The most formal kind of tea cuisine is called 'kaiseki'. The word is written '', the first character meaning 'breast pocket' and the second meaning 'stone', and refers to Zen monks' custom of putting a heated stone against their stomachs inside their robes to stave off hunger while engaged in meditation. Thus kaiseki is a very simple meal. Usually it is ichiju-sansai ('one soup and three dishes'), consisting of soup, mukozuke ('opposite side dish'), nimono (boiled or simmered food) and yakimono (grilled food). A side dish for sake (shiizakana) is served after this, then suimono, a light broth and hassun (small amounts of mountain and sea delicacies).
I will explain a little about ichiju-sansai. One kind of broth is miso-shiru (fermented soy bean paste, in a stock made from seaweed and dried bonito shavings. A mixture of red and white soy bean paste is usually used). This has vegetables and wheat bran, and so on, in it. Mukozuke is usually raw fish. Nimono is the most important dish, and consists of a clear soup with morsels of all kinds of vegetables, fish and fowl in it. Yakimono is usually fish. For each kind of dish, whether vegetables, fish or fowl, the food that tastes best at the time of the tea event, in other words, the food of the season is used. For a morning tea event in summer, the food is ichiju-nisai (one soup and two dishes, mukozuke and nimono). It is thought best not to eat raw fish at this time.
As for the procedure of kaiseki, first the host hands the guests a low tray without legs called 'oshiki' on which there are rice, soup and mukozuke. The rice is a mouthful that has just been cooked and is not yet completely steamed (which shows that the host could hardly bear to wait for the guests to arrive), then the nimono and the yakimono are brought in. Great care is taken with the serving of the food so that when one course is finished the next one is immediately brought in.
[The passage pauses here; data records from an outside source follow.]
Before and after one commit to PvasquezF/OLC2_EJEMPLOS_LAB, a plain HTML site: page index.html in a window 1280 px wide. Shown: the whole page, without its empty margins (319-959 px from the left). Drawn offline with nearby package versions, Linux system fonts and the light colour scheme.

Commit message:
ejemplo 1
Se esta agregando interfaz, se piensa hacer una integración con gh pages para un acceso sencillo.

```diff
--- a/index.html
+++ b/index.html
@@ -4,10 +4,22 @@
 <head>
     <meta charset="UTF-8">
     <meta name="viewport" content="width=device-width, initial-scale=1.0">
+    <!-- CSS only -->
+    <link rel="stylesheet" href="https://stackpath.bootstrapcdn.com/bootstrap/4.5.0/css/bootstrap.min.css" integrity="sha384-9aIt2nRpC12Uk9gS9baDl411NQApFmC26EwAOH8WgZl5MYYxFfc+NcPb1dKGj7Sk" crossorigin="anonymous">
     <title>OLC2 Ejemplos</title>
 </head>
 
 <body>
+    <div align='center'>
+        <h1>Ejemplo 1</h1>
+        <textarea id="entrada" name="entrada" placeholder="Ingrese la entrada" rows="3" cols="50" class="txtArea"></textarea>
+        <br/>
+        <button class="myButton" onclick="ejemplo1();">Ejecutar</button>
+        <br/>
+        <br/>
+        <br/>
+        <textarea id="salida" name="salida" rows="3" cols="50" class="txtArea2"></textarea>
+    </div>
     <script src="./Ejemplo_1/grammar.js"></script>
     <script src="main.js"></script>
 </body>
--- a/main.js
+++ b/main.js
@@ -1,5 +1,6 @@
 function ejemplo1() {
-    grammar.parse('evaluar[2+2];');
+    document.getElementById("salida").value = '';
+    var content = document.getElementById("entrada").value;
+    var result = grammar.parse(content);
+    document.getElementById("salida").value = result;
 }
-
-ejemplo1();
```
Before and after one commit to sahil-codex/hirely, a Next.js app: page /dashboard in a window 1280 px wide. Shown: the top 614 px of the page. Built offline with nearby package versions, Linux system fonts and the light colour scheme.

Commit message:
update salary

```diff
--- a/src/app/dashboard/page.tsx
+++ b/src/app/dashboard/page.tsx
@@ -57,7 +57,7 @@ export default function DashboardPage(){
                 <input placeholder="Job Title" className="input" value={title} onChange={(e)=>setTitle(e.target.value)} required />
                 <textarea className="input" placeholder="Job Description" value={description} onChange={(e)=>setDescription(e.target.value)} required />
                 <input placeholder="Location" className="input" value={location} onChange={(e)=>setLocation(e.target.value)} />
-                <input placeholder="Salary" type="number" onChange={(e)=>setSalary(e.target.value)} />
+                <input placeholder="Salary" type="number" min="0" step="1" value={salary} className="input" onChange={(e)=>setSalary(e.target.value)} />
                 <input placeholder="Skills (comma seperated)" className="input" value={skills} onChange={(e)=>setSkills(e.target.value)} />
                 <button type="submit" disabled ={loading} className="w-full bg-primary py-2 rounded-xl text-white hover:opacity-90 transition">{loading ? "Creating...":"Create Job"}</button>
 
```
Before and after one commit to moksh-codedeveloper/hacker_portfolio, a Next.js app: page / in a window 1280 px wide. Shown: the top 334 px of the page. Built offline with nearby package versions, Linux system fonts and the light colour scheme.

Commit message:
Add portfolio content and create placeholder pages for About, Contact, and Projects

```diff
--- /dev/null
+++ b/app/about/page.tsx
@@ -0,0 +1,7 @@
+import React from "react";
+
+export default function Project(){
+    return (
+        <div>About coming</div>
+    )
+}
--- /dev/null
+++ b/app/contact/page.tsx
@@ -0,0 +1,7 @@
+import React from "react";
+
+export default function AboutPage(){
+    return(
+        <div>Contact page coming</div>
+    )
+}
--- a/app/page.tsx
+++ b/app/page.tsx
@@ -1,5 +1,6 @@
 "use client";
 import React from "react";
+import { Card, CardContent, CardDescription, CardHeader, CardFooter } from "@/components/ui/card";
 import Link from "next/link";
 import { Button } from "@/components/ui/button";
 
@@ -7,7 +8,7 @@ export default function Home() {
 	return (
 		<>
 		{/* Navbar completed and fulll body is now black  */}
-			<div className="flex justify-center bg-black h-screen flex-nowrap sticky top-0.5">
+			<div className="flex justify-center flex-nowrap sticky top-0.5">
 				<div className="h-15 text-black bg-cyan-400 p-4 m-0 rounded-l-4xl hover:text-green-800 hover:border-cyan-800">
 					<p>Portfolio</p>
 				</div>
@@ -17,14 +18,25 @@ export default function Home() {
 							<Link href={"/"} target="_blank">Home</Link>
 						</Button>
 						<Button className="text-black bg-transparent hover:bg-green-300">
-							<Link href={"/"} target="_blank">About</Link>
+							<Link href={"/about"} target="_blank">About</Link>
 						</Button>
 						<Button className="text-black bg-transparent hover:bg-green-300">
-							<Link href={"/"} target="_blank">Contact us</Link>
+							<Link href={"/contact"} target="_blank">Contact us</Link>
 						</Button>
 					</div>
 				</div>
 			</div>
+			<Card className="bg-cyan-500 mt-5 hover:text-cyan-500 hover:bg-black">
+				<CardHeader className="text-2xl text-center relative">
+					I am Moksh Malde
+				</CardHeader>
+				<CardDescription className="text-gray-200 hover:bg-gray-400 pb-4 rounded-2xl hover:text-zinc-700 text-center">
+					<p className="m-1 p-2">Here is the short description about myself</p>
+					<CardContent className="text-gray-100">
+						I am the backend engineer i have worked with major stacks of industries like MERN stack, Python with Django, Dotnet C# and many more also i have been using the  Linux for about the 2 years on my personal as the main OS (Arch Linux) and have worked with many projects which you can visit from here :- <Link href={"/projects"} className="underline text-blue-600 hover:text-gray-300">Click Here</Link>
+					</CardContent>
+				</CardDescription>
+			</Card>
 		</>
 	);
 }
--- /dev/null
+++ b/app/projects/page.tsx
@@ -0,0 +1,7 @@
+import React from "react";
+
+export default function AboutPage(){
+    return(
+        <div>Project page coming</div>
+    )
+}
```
Shiizakana and suimono, as well as hassun with its delicacies from mountain and sea are to be eaten with sake, so that reserve breaks down between the host and guests and between the guests themselves, producing lively conversation.
Lastly the host brings out a drink of hot water that has been poured onto the browned rice in the bottom of the cooking pot and some incense. The guests clean their empty dishes, and as if thanking the host for the meal, put down their chopsticks on their trays in unison,making a deliberately loud noise. This signals to the host who is in the mizuya (preparation room) that they have finished eating.